Where in the entries below does "padding" appear? Copy every line that has it.

------------------------------------

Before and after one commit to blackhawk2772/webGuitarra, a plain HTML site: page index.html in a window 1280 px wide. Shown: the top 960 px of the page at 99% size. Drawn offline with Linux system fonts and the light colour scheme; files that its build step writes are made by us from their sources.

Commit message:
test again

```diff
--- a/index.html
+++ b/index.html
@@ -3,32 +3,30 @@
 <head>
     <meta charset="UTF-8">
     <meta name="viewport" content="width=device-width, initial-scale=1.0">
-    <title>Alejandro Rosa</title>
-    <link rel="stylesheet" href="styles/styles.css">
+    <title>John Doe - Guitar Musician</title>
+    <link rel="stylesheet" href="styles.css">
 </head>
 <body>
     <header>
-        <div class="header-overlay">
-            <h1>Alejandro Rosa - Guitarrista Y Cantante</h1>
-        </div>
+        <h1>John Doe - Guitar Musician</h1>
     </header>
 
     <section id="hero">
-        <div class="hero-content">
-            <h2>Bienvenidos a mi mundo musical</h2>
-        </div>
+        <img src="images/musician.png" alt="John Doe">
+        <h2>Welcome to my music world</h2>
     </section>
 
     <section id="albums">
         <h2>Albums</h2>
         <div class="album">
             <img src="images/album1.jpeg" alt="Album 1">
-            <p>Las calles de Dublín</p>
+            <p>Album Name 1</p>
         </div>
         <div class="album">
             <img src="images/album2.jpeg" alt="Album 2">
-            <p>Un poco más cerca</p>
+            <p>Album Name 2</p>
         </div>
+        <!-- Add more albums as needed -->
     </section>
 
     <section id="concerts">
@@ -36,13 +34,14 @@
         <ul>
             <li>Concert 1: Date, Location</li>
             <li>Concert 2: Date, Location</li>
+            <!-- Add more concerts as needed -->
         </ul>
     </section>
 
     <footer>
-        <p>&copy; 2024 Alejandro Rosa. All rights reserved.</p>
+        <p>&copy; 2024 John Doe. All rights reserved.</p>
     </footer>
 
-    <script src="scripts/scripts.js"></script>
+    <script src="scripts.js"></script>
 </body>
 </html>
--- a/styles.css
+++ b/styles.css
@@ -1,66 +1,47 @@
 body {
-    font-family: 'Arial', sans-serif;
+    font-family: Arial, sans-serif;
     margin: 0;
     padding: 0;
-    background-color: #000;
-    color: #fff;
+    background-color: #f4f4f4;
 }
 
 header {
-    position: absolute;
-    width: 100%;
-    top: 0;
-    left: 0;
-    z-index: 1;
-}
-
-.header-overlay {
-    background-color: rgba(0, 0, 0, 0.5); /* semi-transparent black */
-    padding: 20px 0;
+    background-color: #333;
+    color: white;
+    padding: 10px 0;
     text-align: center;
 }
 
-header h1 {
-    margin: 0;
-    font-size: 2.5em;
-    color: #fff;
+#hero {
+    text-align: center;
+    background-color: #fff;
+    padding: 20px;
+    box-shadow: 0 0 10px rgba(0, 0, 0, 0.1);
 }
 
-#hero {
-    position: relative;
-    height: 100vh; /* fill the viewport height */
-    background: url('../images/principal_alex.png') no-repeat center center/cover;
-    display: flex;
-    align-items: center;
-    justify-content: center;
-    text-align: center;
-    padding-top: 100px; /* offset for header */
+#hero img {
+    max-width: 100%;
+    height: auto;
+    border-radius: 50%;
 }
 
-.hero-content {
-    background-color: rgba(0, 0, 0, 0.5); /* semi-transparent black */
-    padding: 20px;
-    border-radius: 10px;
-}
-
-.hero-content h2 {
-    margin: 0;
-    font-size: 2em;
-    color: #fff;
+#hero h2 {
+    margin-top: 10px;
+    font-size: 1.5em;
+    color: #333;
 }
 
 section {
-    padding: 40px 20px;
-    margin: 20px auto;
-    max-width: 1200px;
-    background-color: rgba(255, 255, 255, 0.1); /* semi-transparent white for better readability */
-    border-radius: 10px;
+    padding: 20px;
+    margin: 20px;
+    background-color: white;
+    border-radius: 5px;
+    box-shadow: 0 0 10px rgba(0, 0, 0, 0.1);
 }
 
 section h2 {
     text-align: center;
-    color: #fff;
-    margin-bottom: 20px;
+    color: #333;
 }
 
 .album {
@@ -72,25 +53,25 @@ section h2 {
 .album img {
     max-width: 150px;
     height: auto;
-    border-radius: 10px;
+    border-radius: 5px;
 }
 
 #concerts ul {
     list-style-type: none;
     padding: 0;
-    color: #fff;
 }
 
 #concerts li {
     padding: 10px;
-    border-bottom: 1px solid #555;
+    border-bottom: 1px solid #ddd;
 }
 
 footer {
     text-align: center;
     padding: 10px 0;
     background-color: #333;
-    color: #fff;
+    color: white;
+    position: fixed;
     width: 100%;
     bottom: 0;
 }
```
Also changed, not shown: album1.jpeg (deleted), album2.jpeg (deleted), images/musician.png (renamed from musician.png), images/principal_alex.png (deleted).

------------------------------------

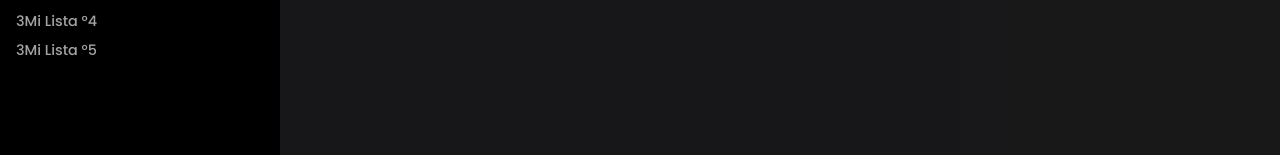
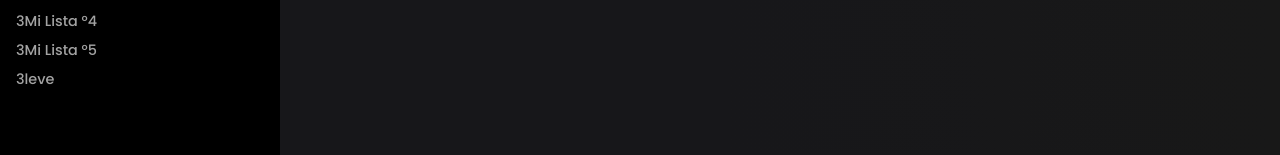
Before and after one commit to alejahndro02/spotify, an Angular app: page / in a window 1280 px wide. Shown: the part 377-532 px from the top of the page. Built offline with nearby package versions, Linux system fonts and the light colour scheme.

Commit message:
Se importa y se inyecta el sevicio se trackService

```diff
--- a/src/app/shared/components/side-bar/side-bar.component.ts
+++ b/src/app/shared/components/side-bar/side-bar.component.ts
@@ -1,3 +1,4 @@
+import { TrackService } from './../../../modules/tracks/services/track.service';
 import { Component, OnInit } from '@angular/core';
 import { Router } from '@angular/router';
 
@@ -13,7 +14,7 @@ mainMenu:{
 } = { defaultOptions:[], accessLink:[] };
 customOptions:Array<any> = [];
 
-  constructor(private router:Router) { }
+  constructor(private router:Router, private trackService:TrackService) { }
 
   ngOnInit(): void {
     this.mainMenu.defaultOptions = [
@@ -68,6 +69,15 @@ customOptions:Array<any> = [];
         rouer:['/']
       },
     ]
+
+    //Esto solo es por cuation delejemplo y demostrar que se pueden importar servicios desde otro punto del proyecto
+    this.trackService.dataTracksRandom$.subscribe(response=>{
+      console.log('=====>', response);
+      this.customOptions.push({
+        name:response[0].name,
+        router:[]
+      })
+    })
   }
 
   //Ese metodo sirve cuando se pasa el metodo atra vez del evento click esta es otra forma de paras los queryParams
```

------------------------------------

§ **Response area**:
     padding: 0;
-    padding: 20px 0;
+    padding: 10px 0;
+    padding: 20px;
-    padding-top: 100px; /* offset for header */
-    padding: 20px;
-    padding: 40px 20px;
+    padding: 20px;
     padding: 0;
     padding: 10px;
     padding: 10px 0;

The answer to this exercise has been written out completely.